Spanberger Delivers Keynote Speech for National Law Enforcement Museum Discussion on Law Enforcement Mental Health & Safety
The Congresswoman Delivered Remarks for the Museum’s “Preventing Death by Suicide: A Chief-to-Chief Leadership Wellness Discussion”
Henrico, October 15, 2020
Tags: Good Governance
HENRICO, V.A. – U.S. Representative Abigail Spanberger yesterday delivered keynote remarks for “Preventing Death by Suicide: A Chief-to-Chief Leadership Wellness Discussion,” hosted by the National Law Enforcement Museum.
According to Blue HELP, there have been 869 officer suicides in the United States since 2016.
Spanberger — a former federal law enforcement officer — spoke about the need to prioritize mental health resources for law enforcement in Central Virginia and across the country. Additionally, she discussed the need to protect those who serve and provide assistance to families of those who have been killed in the line of duty. In Congress, Spanberger has supported the reauthorization of the Bulletproof Vest Partnership Grant Program, which was signed into law by President Trump, and she has cosponsored the Heroes Lesley Zerebny and Gilbert Vega First Responders Survivors Support Act, which would strengthen support for the families of fallen first responders, law enforcement officers, and firefighters.
“As the daughter of a career law enforcement officer — and as a federal law enforcement officer for the U.S. Postal Service, I admire individuals who dedicate their careers to public service and keeping our communities safe and secure. As the representative for Virginia’s Seventh District, I’ve had the privilege of meeting many of these men and women who’ve answered the call to serve their fellow Americans,” said Spanberger. “I believe it is my responsibility to provide these individuals with the support and resources they need to fulfill their duties responsibly, professionally, and safely. On Capitol Hill, I’ve taken action on this belief by supporting initiatives to improve the safety of law enforcement officers across our country and advocate for justice for those families who have lost a loved one in the line of duty.”

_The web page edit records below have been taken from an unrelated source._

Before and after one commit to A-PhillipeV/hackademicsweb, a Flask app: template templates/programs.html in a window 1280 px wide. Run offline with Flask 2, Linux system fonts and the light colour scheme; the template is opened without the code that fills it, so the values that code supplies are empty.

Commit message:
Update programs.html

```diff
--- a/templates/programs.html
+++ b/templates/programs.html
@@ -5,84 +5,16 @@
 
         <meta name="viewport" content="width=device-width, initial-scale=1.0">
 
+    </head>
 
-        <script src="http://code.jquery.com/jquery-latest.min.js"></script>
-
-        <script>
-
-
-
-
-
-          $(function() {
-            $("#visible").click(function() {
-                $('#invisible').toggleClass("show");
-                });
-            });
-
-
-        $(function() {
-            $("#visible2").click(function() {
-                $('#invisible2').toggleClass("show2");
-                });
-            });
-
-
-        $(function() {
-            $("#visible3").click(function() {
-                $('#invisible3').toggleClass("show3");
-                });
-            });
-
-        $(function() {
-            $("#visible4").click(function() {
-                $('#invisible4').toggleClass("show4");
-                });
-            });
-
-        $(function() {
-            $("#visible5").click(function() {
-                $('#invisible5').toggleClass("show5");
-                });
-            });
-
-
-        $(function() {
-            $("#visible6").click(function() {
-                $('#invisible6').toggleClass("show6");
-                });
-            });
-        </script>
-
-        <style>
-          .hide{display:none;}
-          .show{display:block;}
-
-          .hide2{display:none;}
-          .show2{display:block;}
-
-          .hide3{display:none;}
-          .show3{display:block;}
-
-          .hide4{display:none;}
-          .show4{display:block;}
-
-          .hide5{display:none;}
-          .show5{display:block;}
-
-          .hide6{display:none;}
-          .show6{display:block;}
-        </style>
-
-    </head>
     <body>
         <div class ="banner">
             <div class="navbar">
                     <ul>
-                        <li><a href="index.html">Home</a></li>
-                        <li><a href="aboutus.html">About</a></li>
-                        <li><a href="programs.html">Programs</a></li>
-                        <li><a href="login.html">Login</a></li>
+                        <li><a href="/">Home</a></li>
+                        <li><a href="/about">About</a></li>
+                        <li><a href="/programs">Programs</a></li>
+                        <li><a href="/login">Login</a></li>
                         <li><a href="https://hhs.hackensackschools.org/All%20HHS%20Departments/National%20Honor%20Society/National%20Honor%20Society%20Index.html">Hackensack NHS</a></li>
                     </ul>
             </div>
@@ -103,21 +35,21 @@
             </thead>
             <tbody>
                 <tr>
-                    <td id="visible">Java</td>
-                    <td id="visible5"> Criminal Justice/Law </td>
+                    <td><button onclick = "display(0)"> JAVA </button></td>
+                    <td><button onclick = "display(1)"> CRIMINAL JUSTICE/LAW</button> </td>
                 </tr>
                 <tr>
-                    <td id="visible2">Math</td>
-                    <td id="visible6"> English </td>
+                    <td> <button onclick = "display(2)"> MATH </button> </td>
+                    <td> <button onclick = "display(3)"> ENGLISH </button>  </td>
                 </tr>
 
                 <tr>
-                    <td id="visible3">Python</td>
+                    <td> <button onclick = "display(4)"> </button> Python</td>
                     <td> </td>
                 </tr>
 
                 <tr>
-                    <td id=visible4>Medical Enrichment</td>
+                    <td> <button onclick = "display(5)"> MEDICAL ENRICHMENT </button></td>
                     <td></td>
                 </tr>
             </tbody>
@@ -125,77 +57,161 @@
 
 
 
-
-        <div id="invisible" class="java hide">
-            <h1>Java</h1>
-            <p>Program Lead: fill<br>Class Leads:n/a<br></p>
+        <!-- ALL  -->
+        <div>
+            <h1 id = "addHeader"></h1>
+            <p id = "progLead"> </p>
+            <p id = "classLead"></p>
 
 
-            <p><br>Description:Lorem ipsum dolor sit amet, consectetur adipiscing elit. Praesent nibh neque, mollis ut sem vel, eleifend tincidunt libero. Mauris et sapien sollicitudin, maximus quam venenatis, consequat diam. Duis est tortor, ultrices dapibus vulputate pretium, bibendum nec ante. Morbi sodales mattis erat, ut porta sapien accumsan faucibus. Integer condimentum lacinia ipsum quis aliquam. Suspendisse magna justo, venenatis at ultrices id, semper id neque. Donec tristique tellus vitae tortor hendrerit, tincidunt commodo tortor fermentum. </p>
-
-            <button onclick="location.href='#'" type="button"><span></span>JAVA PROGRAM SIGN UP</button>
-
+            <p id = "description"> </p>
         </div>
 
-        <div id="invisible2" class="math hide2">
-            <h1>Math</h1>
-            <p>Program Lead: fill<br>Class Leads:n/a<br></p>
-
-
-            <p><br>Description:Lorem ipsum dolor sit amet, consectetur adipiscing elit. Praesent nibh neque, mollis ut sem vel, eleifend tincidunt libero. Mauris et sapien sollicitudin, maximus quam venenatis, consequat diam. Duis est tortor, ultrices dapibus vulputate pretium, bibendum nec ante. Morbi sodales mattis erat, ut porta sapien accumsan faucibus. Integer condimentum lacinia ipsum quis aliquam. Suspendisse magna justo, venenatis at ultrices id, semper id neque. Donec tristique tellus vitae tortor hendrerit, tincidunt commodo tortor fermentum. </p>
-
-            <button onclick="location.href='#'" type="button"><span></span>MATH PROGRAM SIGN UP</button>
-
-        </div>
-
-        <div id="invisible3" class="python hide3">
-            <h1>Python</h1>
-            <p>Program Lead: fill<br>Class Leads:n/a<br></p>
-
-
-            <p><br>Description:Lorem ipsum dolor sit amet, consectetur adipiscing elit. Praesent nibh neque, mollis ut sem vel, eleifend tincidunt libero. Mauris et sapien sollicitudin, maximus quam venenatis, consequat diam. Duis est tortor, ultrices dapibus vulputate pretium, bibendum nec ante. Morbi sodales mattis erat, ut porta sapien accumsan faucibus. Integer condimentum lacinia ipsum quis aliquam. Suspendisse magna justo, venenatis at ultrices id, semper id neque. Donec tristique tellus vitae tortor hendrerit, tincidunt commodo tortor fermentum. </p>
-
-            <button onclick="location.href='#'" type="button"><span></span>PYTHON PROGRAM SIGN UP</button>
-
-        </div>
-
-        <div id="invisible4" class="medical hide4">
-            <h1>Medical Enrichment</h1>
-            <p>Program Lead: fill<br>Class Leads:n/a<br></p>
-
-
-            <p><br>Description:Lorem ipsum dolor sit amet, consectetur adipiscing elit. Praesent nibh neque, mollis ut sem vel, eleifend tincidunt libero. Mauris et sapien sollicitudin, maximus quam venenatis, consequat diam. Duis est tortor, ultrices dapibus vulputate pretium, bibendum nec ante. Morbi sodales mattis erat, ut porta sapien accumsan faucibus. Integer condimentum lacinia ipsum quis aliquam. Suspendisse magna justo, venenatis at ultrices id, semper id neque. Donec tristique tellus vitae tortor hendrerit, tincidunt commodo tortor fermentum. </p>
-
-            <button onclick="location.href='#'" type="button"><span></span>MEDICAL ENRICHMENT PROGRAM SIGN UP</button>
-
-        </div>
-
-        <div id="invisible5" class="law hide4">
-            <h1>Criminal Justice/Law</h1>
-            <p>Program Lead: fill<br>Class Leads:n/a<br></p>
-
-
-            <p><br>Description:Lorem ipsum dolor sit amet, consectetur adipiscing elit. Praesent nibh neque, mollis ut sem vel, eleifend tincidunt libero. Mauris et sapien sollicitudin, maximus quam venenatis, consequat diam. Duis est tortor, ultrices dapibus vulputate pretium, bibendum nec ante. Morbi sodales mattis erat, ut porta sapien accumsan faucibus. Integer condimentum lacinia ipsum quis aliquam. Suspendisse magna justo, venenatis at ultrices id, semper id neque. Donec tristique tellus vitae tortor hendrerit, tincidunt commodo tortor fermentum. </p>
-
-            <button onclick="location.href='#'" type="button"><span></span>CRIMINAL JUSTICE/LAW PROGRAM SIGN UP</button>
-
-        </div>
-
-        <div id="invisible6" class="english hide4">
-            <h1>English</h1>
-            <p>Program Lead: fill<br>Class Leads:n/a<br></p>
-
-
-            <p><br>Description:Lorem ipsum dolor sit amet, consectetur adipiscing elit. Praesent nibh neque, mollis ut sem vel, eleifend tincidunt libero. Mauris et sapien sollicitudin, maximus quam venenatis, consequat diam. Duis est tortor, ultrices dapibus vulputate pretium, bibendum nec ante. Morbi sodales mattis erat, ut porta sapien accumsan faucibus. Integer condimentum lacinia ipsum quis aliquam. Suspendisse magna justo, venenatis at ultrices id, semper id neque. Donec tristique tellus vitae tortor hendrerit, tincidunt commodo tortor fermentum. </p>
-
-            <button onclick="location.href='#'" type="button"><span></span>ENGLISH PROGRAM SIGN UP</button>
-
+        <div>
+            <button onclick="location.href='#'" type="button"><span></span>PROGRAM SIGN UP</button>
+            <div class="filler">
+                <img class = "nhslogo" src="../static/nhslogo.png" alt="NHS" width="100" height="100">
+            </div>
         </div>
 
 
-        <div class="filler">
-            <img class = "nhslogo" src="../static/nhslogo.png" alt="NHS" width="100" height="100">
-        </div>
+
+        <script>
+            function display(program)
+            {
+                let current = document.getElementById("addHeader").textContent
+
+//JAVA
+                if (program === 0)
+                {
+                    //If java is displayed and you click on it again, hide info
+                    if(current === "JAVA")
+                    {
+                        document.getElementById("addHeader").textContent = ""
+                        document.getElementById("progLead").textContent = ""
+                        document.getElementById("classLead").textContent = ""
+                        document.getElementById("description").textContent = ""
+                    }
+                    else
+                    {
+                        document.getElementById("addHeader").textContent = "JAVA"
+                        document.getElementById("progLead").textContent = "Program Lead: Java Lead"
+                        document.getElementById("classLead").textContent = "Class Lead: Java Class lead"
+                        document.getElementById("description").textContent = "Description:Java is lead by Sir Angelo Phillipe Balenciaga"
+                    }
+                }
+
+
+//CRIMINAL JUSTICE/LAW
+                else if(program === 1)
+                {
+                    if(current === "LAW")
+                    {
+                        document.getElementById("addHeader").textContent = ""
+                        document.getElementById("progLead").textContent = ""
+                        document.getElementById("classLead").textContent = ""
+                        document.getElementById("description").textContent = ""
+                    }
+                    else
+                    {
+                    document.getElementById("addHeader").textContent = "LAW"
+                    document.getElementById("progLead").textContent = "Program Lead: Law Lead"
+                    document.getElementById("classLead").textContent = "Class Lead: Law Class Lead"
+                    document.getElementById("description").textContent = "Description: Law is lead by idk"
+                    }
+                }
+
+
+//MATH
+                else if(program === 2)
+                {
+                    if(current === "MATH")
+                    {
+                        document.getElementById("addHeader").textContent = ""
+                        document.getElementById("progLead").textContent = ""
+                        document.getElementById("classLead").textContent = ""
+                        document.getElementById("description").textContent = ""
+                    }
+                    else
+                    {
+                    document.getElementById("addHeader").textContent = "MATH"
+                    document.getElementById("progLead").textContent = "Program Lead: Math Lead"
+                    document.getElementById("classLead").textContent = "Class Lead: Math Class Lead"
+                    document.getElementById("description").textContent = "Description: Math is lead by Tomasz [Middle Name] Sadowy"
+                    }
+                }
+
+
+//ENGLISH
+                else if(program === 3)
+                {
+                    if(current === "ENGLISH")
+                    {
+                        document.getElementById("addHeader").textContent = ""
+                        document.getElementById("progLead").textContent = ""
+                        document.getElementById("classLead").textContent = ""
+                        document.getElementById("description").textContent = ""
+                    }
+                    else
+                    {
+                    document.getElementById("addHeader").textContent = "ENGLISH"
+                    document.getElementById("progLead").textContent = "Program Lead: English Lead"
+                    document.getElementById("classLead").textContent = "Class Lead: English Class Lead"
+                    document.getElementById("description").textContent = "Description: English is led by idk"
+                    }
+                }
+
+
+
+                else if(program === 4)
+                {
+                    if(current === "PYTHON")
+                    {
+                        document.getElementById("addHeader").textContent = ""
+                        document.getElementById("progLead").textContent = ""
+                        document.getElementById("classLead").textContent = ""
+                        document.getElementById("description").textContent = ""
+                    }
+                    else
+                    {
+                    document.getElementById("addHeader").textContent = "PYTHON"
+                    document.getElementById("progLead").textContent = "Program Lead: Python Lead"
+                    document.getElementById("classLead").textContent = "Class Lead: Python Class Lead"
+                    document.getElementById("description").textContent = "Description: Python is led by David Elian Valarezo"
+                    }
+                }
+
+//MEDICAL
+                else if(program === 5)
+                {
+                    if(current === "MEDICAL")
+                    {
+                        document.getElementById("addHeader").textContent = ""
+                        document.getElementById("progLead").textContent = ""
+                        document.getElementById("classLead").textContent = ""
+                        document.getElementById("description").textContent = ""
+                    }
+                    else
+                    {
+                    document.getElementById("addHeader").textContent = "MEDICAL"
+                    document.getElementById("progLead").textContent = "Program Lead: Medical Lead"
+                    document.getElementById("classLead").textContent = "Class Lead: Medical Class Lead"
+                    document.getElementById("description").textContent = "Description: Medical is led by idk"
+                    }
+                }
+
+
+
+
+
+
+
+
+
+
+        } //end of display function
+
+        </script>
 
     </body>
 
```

Spanberger continued, “Additionally, a failure to invest in community services like mental health and social services increasingly leaves police in the position of stepping in as crisis counselors for those on the edge — a job they did not train for. A failure to fund these services not only means that those needing mental health services may not be able to get the help they need; it also places undue stress on our local law enforcement officers and strains the resources of our departments. I’d like to thank the National Law Enforcement Museum for hosting today’s important discussion, and I look forward to keeping up the fight to reduce death by suicide among officers and provide our law enforcement and their families with the resources and support they deserve.”
Recently, Spanberger cosponsored the Jaime Zapata and Victor Avila Federal Law Enforcement Protection Act, which would make sure that individuals who harm or attempt to harm U.S. federal law enforcement officers serving abroad can be brought to justice and prosecuted in the United States.
The National Law Enforcement Museum’s discussion explored prevention programs and gave attendees the opportunity to address suicide prevention by engaging law enforcement leadership in their strategies and best practices. During the event, law enforcement chiefs from across the United States discussed how to equip peer chiefs with the knowledge, skills, and abilities to develop a true leadership culture that is compassionate and empathetic on all mental health issues. Click here to learn more about the discussion.
Click here to watch her full remarks.